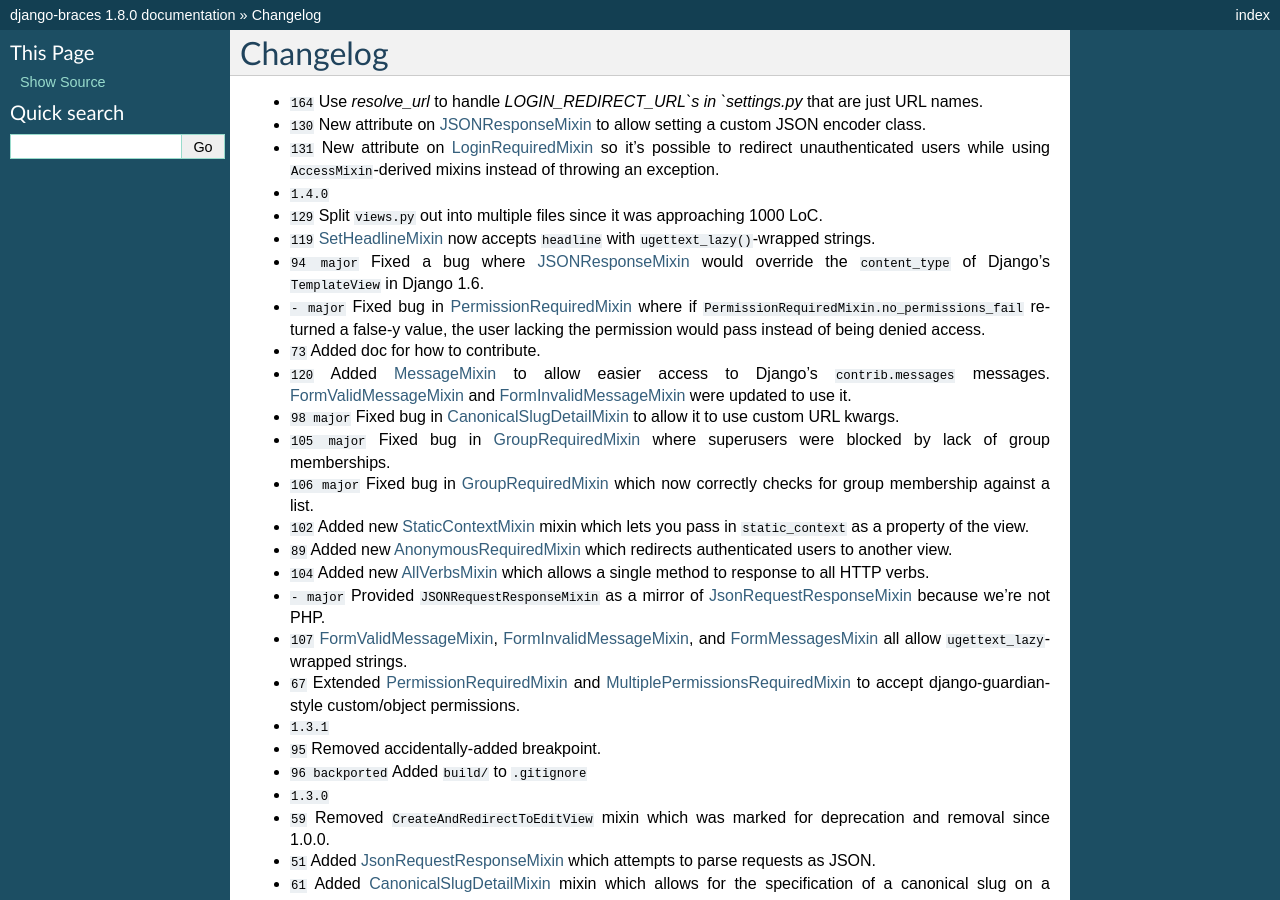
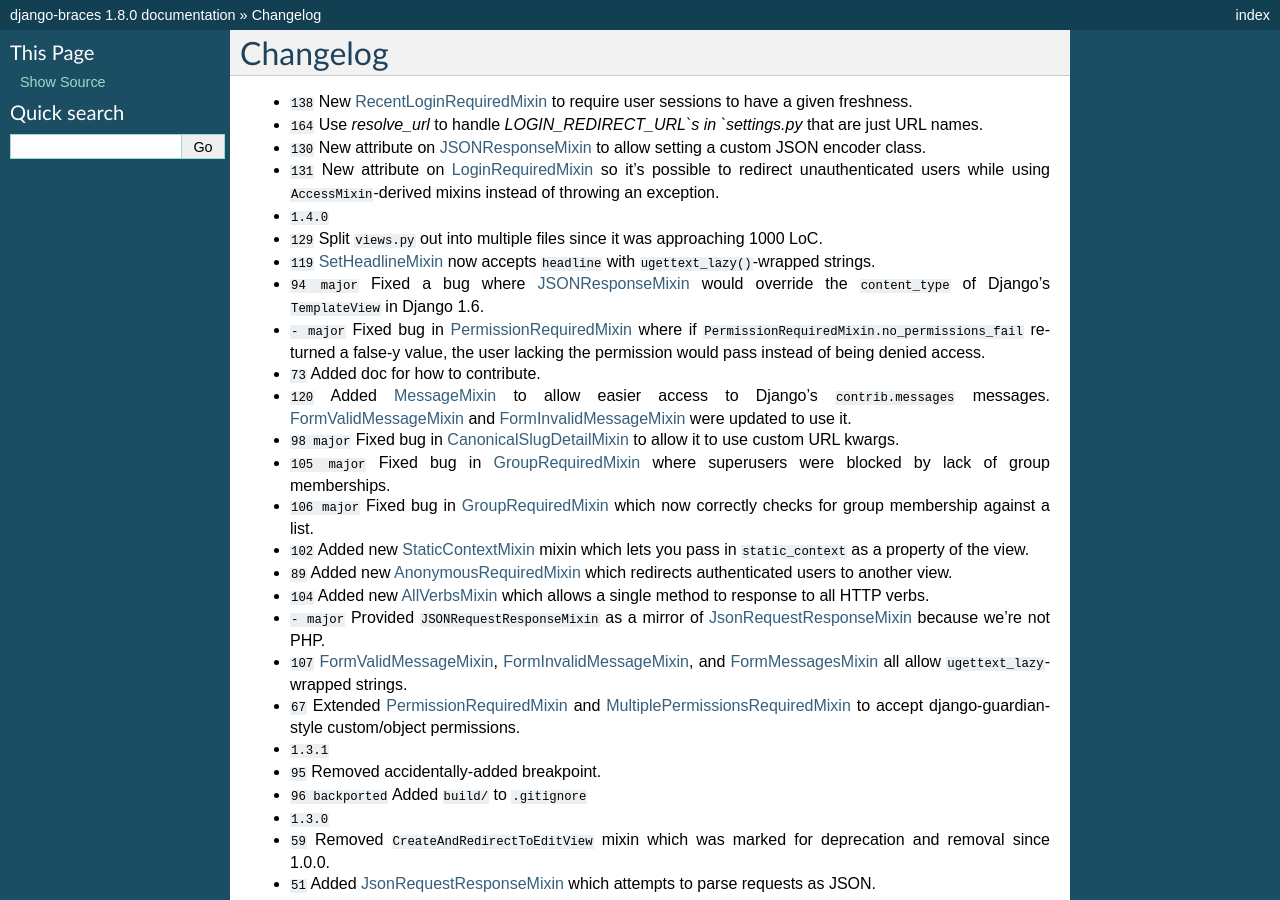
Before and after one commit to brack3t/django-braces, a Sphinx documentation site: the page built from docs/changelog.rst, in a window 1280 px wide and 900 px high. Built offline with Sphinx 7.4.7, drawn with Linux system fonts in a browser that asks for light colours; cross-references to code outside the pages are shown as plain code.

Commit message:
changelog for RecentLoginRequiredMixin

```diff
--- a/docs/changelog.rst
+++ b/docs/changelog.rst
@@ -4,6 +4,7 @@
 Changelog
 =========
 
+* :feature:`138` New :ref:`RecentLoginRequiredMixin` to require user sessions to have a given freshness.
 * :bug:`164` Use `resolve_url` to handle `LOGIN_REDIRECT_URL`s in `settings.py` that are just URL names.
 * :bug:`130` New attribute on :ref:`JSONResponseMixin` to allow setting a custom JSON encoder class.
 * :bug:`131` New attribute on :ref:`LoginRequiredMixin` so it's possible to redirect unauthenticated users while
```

...

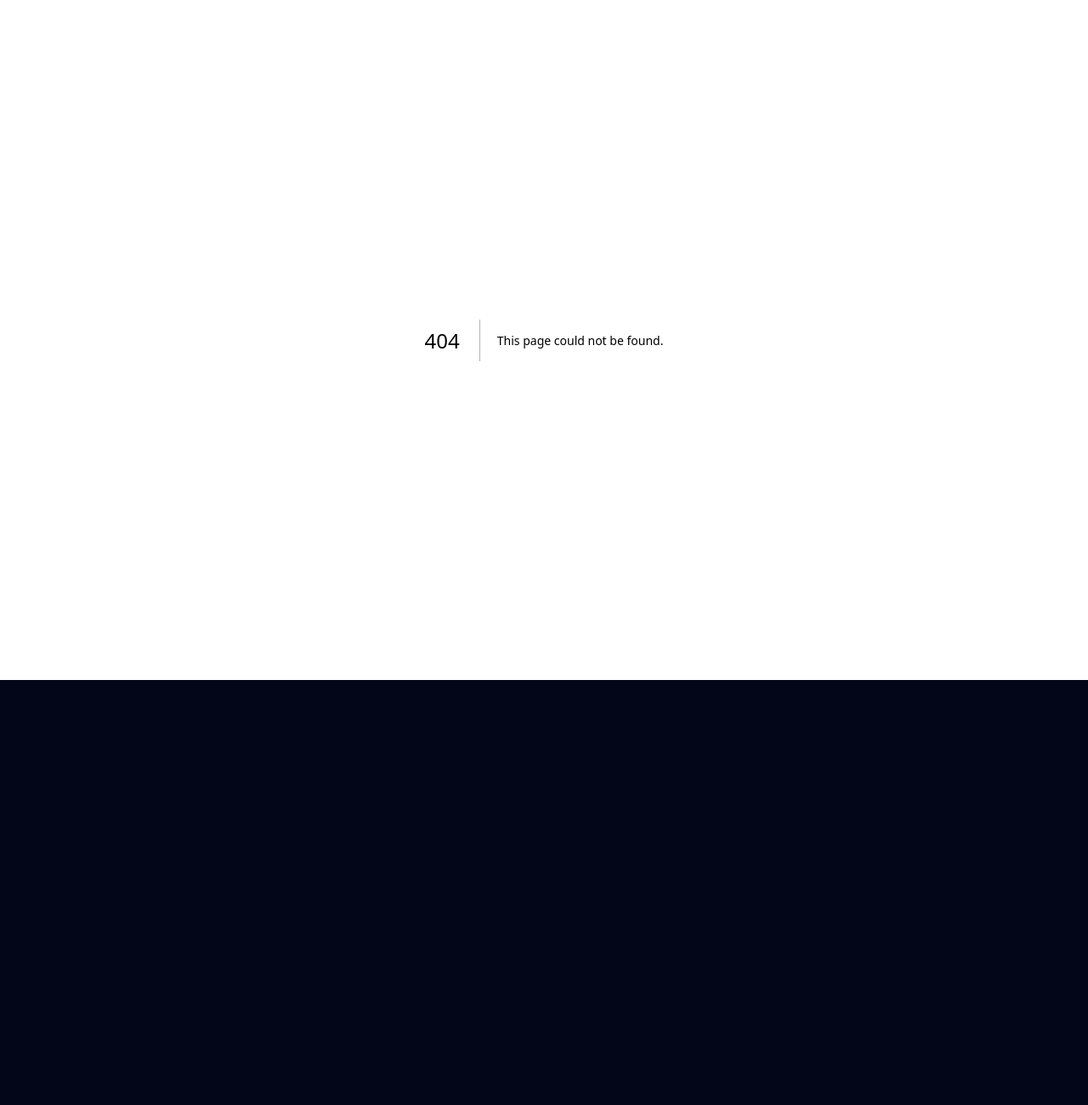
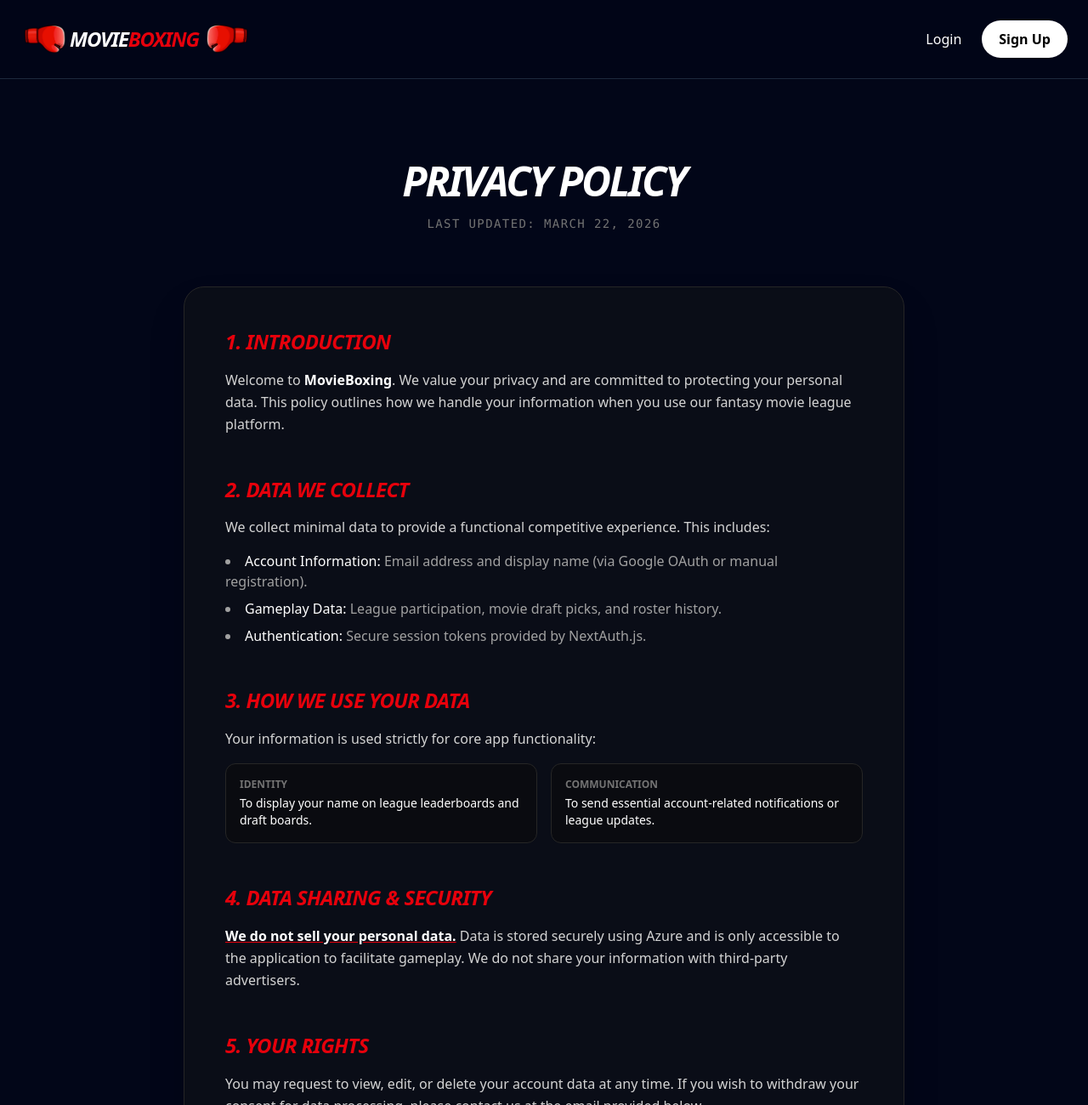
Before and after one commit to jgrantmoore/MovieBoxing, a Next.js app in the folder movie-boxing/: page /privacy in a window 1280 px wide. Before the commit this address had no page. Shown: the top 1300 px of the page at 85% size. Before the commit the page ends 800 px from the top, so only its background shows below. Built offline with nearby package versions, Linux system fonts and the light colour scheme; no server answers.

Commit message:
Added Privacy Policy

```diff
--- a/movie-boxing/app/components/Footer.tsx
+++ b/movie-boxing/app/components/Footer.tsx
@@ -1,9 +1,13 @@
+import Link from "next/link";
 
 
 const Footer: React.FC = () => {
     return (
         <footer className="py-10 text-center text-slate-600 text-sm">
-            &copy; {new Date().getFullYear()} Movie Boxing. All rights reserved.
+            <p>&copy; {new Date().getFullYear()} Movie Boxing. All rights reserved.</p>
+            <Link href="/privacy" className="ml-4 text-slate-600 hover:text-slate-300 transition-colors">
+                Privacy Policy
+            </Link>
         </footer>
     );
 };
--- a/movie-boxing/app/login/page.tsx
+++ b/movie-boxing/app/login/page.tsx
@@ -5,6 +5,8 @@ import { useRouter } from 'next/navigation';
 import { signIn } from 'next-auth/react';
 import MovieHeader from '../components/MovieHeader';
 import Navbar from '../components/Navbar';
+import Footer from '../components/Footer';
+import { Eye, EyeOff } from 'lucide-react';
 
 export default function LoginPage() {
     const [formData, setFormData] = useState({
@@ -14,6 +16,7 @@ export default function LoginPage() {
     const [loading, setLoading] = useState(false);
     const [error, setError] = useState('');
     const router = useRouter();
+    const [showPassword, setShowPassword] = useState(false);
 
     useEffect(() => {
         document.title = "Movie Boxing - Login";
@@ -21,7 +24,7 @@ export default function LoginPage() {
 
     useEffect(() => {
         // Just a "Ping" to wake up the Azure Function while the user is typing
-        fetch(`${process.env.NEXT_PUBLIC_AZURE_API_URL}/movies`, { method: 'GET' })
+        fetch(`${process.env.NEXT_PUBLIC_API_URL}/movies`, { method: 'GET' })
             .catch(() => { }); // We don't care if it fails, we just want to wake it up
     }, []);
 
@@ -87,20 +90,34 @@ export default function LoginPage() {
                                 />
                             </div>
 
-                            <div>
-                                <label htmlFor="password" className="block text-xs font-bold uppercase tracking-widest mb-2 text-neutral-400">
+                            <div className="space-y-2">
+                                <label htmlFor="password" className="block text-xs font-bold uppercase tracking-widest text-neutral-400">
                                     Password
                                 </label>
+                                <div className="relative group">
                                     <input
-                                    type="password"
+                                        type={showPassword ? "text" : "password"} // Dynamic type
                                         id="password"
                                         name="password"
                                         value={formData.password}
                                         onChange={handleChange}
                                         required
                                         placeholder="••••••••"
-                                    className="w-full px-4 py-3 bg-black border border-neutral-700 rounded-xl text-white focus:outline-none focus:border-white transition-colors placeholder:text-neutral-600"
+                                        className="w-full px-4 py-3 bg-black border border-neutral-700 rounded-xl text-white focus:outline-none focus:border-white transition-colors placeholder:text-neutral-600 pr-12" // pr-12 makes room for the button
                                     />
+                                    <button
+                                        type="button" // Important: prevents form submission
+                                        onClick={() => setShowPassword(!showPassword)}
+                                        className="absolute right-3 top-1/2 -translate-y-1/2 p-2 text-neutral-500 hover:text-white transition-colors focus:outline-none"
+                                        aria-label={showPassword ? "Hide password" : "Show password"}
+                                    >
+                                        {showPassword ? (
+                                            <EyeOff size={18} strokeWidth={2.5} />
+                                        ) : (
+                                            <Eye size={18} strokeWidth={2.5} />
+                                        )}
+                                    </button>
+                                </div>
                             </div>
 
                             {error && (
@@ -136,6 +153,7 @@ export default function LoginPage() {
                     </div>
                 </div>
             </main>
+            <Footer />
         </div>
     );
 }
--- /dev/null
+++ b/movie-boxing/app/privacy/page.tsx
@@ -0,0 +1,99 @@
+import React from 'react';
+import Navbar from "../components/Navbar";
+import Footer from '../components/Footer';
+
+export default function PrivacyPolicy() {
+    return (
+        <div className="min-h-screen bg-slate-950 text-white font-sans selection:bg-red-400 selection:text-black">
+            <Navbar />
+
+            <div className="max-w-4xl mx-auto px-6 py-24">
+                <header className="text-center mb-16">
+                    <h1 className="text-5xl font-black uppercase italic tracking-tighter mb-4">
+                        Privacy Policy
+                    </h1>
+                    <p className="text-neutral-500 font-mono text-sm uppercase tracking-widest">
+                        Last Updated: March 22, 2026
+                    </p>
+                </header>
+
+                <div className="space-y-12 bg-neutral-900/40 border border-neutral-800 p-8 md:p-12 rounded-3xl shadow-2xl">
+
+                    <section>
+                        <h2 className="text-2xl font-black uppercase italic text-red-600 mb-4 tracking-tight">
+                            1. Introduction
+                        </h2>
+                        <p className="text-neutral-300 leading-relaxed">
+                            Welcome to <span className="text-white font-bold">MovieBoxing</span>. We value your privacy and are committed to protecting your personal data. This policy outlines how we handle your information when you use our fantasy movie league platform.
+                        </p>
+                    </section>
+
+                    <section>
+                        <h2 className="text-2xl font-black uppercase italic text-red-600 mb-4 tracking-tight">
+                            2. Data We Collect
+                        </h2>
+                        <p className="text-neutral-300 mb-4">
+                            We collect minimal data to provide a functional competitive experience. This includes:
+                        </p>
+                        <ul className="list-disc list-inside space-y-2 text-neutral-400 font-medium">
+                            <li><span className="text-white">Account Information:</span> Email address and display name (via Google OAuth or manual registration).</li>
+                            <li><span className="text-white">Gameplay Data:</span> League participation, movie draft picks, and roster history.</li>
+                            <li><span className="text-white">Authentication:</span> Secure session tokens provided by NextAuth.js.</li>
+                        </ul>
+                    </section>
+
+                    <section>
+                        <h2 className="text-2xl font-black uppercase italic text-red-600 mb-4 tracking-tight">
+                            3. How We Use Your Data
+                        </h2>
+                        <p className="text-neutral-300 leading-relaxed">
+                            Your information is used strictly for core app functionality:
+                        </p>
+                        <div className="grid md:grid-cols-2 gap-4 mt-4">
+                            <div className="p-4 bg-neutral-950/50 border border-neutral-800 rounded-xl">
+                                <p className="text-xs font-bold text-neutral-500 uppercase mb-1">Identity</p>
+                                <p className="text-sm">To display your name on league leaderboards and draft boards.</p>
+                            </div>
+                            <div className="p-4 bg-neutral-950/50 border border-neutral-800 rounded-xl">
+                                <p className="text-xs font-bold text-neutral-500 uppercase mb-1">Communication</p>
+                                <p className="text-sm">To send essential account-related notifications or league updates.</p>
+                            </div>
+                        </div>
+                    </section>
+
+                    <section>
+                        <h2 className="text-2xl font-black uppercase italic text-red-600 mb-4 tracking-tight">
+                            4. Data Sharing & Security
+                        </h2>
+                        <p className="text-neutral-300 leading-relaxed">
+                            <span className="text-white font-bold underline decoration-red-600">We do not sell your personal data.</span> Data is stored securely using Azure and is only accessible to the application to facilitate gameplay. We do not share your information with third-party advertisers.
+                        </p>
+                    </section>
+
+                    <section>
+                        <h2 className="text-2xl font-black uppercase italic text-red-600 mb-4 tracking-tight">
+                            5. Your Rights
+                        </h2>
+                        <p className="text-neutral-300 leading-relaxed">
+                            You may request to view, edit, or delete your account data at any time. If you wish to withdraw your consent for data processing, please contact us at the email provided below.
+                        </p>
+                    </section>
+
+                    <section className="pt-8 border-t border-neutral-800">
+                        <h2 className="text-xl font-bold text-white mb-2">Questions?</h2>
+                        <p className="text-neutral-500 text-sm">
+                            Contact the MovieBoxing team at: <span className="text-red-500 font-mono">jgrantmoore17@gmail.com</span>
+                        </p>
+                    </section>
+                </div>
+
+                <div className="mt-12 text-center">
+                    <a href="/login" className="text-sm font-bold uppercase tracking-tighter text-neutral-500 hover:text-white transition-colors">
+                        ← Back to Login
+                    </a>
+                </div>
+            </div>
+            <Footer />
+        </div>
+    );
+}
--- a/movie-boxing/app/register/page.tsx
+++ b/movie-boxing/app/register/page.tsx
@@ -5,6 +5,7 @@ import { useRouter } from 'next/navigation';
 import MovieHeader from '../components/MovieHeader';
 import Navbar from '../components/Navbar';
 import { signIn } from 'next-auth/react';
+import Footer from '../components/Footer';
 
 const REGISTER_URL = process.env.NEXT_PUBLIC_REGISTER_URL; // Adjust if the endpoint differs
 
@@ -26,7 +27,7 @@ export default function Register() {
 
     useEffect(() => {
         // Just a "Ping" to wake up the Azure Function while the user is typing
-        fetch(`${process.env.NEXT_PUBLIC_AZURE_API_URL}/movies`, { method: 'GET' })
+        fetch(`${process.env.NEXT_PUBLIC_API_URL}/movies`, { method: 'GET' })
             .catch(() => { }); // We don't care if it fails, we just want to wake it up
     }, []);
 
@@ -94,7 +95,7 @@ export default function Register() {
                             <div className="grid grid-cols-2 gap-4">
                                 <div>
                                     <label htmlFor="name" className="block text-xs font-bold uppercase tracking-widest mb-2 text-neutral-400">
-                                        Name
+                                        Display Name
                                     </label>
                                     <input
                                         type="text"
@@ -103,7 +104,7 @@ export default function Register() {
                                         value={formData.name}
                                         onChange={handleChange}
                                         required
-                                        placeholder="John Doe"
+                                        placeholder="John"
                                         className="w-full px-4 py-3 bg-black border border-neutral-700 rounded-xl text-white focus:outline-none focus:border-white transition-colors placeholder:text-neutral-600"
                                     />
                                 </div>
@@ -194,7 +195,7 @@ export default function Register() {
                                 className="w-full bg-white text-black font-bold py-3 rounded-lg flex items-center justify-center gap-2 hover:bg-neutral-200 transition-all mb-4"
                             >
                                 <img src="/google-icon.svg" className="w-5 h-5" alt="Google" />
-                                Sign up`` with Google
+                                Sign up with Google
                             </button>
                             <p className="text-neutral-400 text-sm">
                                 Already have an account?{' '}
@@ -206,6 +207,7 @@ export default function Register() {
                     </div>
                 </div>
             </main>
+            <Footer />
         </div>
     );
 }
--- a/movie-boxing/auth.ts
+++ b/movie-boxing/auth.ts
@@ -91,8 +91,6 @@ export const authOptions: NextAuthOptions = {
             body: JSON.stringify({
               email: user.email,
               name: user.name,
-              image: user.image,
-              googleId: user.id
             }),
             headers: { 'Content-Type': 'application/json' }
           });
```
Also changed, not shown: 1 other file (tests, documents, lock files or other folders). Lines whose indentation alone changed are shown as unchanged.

### WHAT YOU HAVE TO DO
After going through the entries, say how many lines contain the string "LoginPage". Nothing else belongs in the reply.

### RESPONSE
5